UEI and Ounce plan to overcome the challenges of at-risk students by broadening access to early childhood education from infancy to pre-kindergarten. However, another challenge is making sure the mentality they build early in a child’s education doesn’t drop off as they progress.

The establishment of professional learning communities (PLC) comes in to keep building the mentality of academia. A PLC binds support staff, teachers, and administrators with the families of children. Chicago teacher Erica Emmendorfer was quoted in the study explaining PLCs:

“We [teachers] collaborate on lesson plans and curriculum building and just working together to make our classrooms look fairly uniform.”

UEI and the Ounce explain the following for the city of Chicago:

“Only half of total high school students graduate, and of those who do graduate, only 35% go on to attend four-year colleges and universities. This percentage drastically shrinks for children who are African American, Latino, and low-income. Consequently, far too many students are ill-prepared to meet the challenges of today’s employment market, forcing them into low-skilled, low-paying jobs that will perpetuate – rather than help them break – the cycle of poverty.”

California’s First 5 was established in 1998 as an early childhood education program. The BTC has similar goals in helping at-risk youth. However, BTC places emphasis on transitional phases of education to prevent a child from feeling overwhelmed when entering the school system.

Recently in California, Governor Jerry Brown is planning to release a state budget that shifts funding increases to schools with at-risk students. This is also an attempt to close the achievement gap. Along with the new allocation, local schools would be given more autonomy with how that money is spent. School districts may or may not plan on investing in early childhood education. Districts may use the new funds to keep staff afloat.

More structured early childhood education hopes to instill the predisposition of academic focus for children. If low-income students are on the far end of the achievement gap, then more would have to be done to foster their success.

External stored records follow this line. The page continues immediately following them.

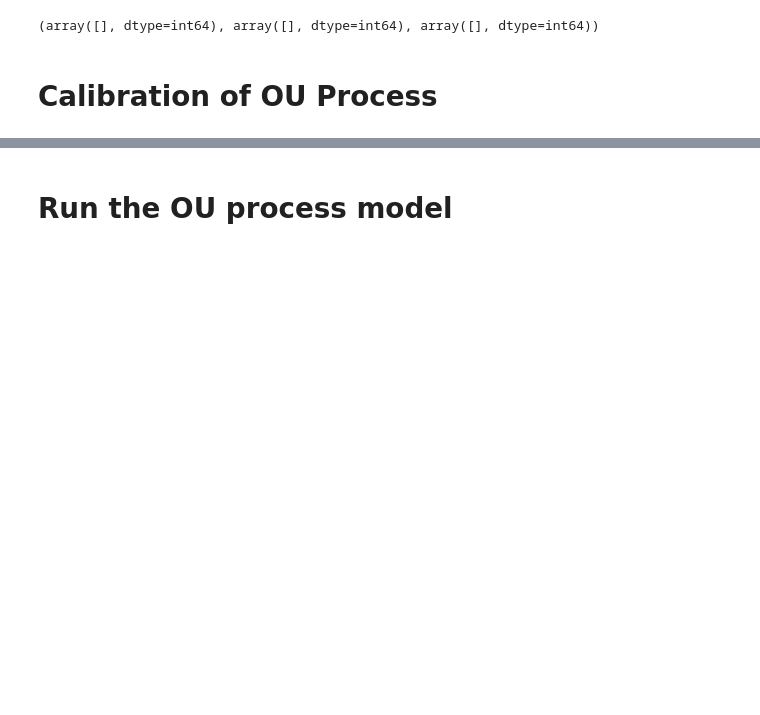
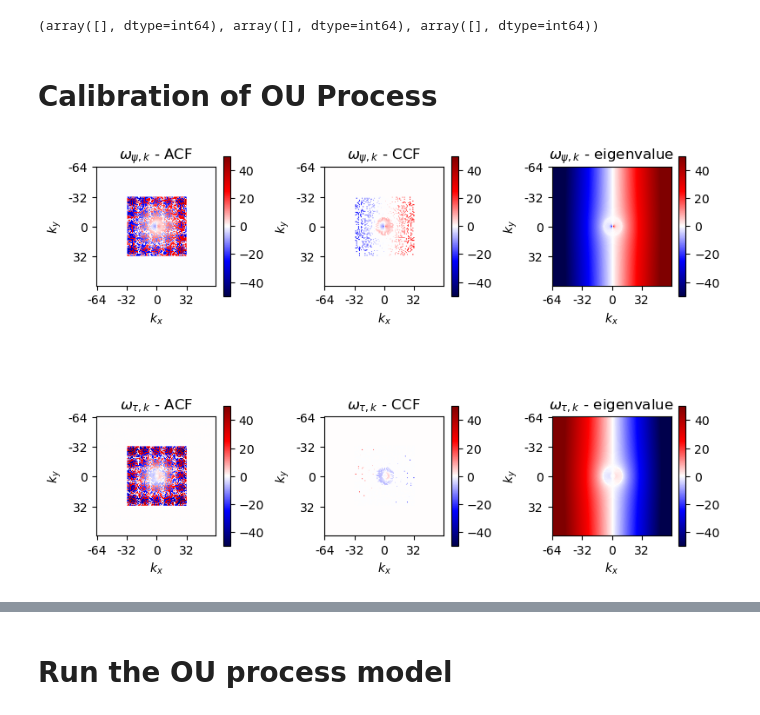
Before and after one commit to zhongruiw/LagrangianDA, a Jupyter notebook: code/LSM.ipynb, the cells around one changed output, grey strips where cells are left out. Drawn from its saved outputs; the diff is of its cells as text; code cells hidden in the pictures; blank space fills up the shorter version.

```diff
--- a/code/LSM.ipynb
+++ b/code/LSM.ipynb
@@ -93,15 +94,20 @@ omega1 = eigens.item()['omega1']
 omega2 = eigens.item()['omega2']
 # %%
 # Model calibration using eigenmodes recovered based on eigenvectors
-
-def CCF(data, gamma, omega): #The ansatz of the cross-correlation
+#The ansatz of the cross-correlation
+def CCF(data, gamma, omega):
     return np.exp(-gamma*data) * np.sin(omega*data)
 
 def ACF(data, gamma, omega):
     return np.exp(-gamma*data) * np.cos(omega*data)
 
+def adjust_ik(ik, cut, K):
+    if ik < K//2 - cut:
+        return ik
+    else:
+        return ik -cut*2-1
 
-Lag = 4000  # lag for computing the ACF
+Lag = 1000  # lag for computing the ACF
 tt = np.linspace(0, Lag*dt, num=Lag+1, endpoint=True) # time interval to plot the ACF or cross-correlation function
 gamma_est = np.zeros((K,K,2))
 omega_est = np.zeros((K,K,2))
@@ -114,11 +120,12 @@ cut = 32
 
 for ikx,kx_value in enumerate(kx):
     for iky,ky_value in enumerate(ky):
-        if (ky_value == 0 and ky_value==0) or abs(kx_value) >= (K//2-cut) or abs(ky_value) >= (K//2-cut):  # Skip the case where k_mag is 0 and truncation
+        if (kx_value == 0 and ky_value==0) or abs(kx_value) >= (K//2-cut) or abs(ky_value) >= (K//2-cut):  # Skip the case where k_mag is 0 and truncation
             continue
 
         eigenmat_inv = np.linalg.inv(np.array([r1[iky,ikx,:],r2[iky,ikx,:]]).T)
-        eigenmode = eigenmat_inv @ np.array([psi1_hat_t[iky,ikx,:],psi2_hat_t[iky,ikx,:]])
+        adj_ikx = adjust_ik(ikx,cut,K); adj_iky = adjust_ik(iky,cut,K)
+        eigenmode = eigenmat_inv @ np.array([psi1_hat_t[adj_iky,adj_ikx,:],psi2_hat_t[adj_iky,adj_ikx,:]])
         psi1_hat = eigenmode[0,:]
         psi2_hat = eigenmode[1,:]
         acf_psi1 = acf(np.real(psi1_hat), nlags=Lag, fft=True)  # ACF of the real part
@@ -129,7 +136,7 @@ for ikx,kx_value in enumerate(kx):
         # Fitting the cross-correlation function
         x0 = [0.5, 0.5]
         x1, _ = curve_fit(ACF, tt, acf_psi1, p0=x0, check_finite=True, maxfev=2000)
-        x1_, _ = curve_fit(CCF, tt, ccf_psi1, p0=x0, check_finite=True, maxfev=2000)
+        x1_, _ = curve_fit(CCF, tt, ccf_psi1, p0=x0, check_finite=True, maxfev=8000)
         # Estimated values
         gamma1_est = x1[0]
         omega1_est = x1[1]
@@ -144,7 +151,7 @@ for ikx,kx_value in enumerate(kx):
         omega_est_ccf[iky,ikx,0] = omega1_est_ccf;
 
         x2, _ = curve_fit(ACF, tt, acf_psi2, p0=x0, check_finite=True, maxfev=2000)
-        x2_, _ = curve_fit(CCF, tt, ccf_psi2, p0=x0, check_finite=True, maxfev=2000)
+        x2_, _ = curve_fit(CCF, tt, ccf_psi2, p0=x0, check_finite=True, maxfev=8000)
         # Estimated values
         gamma2_est = x2[0]
         omega2_est = x2[1]
@@ -187,19 +194,18 @@ matrix2 = np.roll(matrix2, shift=K//2, axis=0)
 matrix2 = np.roll(matrix2, shift=K//2, axis=1)
 kx_shift = np.roll(kx, shift=K//2, axis=0)
 
-lim1 = 20
-lim2 = 10
+lim1 = 50 #np.max(np.abs(matrix1))
+lim2 = 50
 # Plot for matrix1
 ax1 = fig.add_subplot(231)  # 1 row, 2 columns, 1st subplot
 surf1 = ax1.imshow(matrix1, cmap='seismic', vmin=-lim1, vmax=lim1)
 ax1.set_title(r'$\omega_{\psi,k}$ - ACF')
 ax1.set_xlabel('$k_x$')
 ax1.set_ylabel('$k_y$')
-# ax1.set_zlabel('Value')
 ax1.set_xticks(np.linspace(0, K, num=4, endpoint=False))  # Example for 5 ticks
-ax1.set_xticklabels(kx[::K//4].astype(int))
+ax1.set_xticklabels(kx_shift[::K//4].astype(int))
 ax1.set_yticks(np.linspace(0, K, num=4, endpoint=False))  # Example for 5 ticks
-ax1.set_yticklabels(kx[::K//4].astype(int))
+ax1.set_yticklabels(kx_shift[::K//4].astype(int))
 fig.colorbar(surf1, shrink=0.6)#, ax=ax1, shrink=0.5, aspect=12)
 # lim1 = np.max(np.abs(matrix1))
 
@@ -209,12 +215,10 @@ surf2 = ax2.imshow(matrix2, cmap='seismic', vmin=-lim1, vmax=lim1)
 ax2.set_title(r'$\omega_{\psi,k}$ - CCF')
 ax2.set_xlabel('$k_x$')
 ax2.set_ylabel('$k_y$')
-# ax2.set_zlabel('Value')
-# ax2.set_zlim(-60, 60)
 ax2.set_xticks(np.linspace(0, K, num=4, endpoint=False))  # Example for 5 ticks
-ax2.set_xticklabels(kx[::K//4].astype(int))
+ax2.set_xticklabels(kx_shift[::K//4].astype(int))
 ax2.set_yticks(np.linspace(0, K, num=4, endpoint=False))  # Example for 5 ticks
-ax2.set_yticklabels(kx[::K//4].astype(int))
+ax2.set_yticklabels(kx_shift[::K//4].astype(int))
 fig.colorbar(surf2, shrink=0.6)#, ax=ax2, shrink=0.5, aspect=12)
 
 matrix1 = omega_est_ca[:,:,1]
@@ -230,11 +234,10 @@ surf1 = ax3.imshow(matrix1, cmap='seismic', vmin=-lim2, vmax=lim2)
 ax3.set_title(r'$\omega_{\tau,k}$ - ACF')
 ax3.set_xlabel('$k_x$')
 ax3.set_ylabel('$k_y$')
-# ax1.set_zlabel('Value')
 ax3.set_xticks(np.linspace(0, K, num=4, endpoint=False))  # Example for 5 ticks
-ax3.set_xticklabels(kx[::K//4].astype(int))
+ax3.set_xticklabels(kx_shift[::K//4].astype(int))
 ax3.set_yticks(np.linspace(0, K, num=4, endpoint=False))  # Example for 5 ticks
-ax3.set_yticklabels(kx[::K//4].astype(int))
+ax3.set_yticklabels(kx_shift[::K//4].astype(int))
 fig.colorbar(surf1, shrink=0.6)#, ax=ax1, shrink=0.5, aspect=12)
 # lim1 = np.max(np.abs(matrix1)) / 100
 
@@ -244,51 +247,48 @@ surf2 = ax4.imshow(matrix2, cmap='seismic', vmin=-lim2, vmax=lim2)
 ax4.set_title(r'$\omega_{\tau,k}$ - CCF')
 ax4.set_xlabel('$k_x$')
 ax4.set_ylabel('$k_y$')
-# ax2.set_zlabel('Value')
-# ax2.set_zlim(-60, 60)
 ax4.set_xticks(np.linspace(0, K, num=4, endpoint=False))  # Example for 5 ticks
-ax4.set_xticklabels(kx[::K//4].astype(int))
+ax4.set_xticklabels(kx_shift[::K//4].astype(int))
 ax4.set_yticks(np.linspace(0, K, num=4, endpoint=False))  # Example for 5 ticks
-ax4.set_yticklabels(kx[::K//4].astype(int))
+ax4.set_yticklabels(kx_shift[::K//4].astype(int))
 fig.colorbar(surf2, shrink=0.6)#, ax=ax2, shrink=0.5, aspect=12)
 
 matrix1 = omega1.real # np.abs(omega[:,:,0])-np.abs(omega_est[:,:,0])
 matrix2 = omega2.real # p.abs(omega[:,:,1])-np.abs(omega_est[:,:,1])
 matrix1 = np.roll(matrix1, shift=K//2, axis=0)
 matrix1 = np.roll(matrix1, shift=K//2, axis=1)
 matrix2 = np.roll(matrix2, shift=K//2, axis=0)
 matrix2 = np.roll(matrix2, shift=K//2, axis=1)
 
 # Plot for matrix1
 ax5 = fig.add_subplot(233)  # 1 row, 2 columns, 1st subplot
 surf1 = ax5.imshow(matrix1, cmap='seismic', vmin=-lim1, vmax=lim1)
 ax5.set_title(r'$\omega_{\psi,k}$ - eigenvalue')
 ax5.set_xlabel('$k_x$')
 ax5.set_ylabel('$k_y$')
-# ax1.set_zlabel('Value')
 ax5.set_xticks(np.linspace(0, K, num=4, endpoint=False))  # Example for 5 ticks
-ax5.set_xticklabels(kx[::K//4].astype(int))
+ax5.set_xticklabels(kx_shift[::K//4].astype(int))
 ax5.set_yticks(np.linspace(0, K, num=4, endpoint=False))  # Example for 5 ticks
-ax5.set_yticklabels(kx[::K//4].astype(int))
+ax5.set_yticklabels(kx_shift[::K//4].astype(int))
 fig.colorbar(surf1, shrink=0.6)#, ax=ax1, shrink=0.5, aspect=12)
 
 # Plot for matrix2
 ax6 = fig.add_subplot(236)  # 1 row, 2 columns, 2nd subplot
 surf2 = ax6.imshow(matrix2, cmap='seismic', vmin=-lim2, vmax=lim2)
 ax6.set_title(r'$\omega_{\tau,k}$ - eigenvalue')
 ax6.set_xlabel('$k_x$')
 ax6.set_ylabel('$k_y$')
-# ax2.set_zlabel('Value')
-# ax2.set_zlim(-60, 60)
 ax6.set_xticks(np.linspace(0, K, num=4, endpoint=False))  # Example for 5 ticks
-ax6.set_xticklabels(kx[::K//4].astype(int))
+ax6.set_xticklabels(kx_shift[::K//4].astype(int))
 ax6.set_yticks(np.linspace(0, K, num=4, endpoint=False))  # Example for 5 ticks
-ax6.set_yticklabels(kx[::K//4].astype(int))
+ax6.set_yticklabels(kx_shift[::K//4].astype(int))
 fig.colorbar(surf2, shrink=0.6)#, ax=ax2, shrink=0.5, aspect=12)
 
 plt.tight_layout()
 plt.savefig('./LSM/omega_compare_K128.png',dpi=150)
 plt.show()
+# %% [output]
+[figure, added]
 # %%
 # varies the number of realizations used to estimate ACF
 def cf_eigen(psi1_hat_t, psi2_hat_t, r1, r2, ikx, iky, Lag):
```
Also changed, not shown: parts of 54 cells of this notebook, 13 other files.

UEI and the Ounce have a model for closing the achievement gap, but thinks outside of the fight for increased funding alone.

Although a lengthy video, the Urban Education Institute explains the birth-to-college model and its nuances below: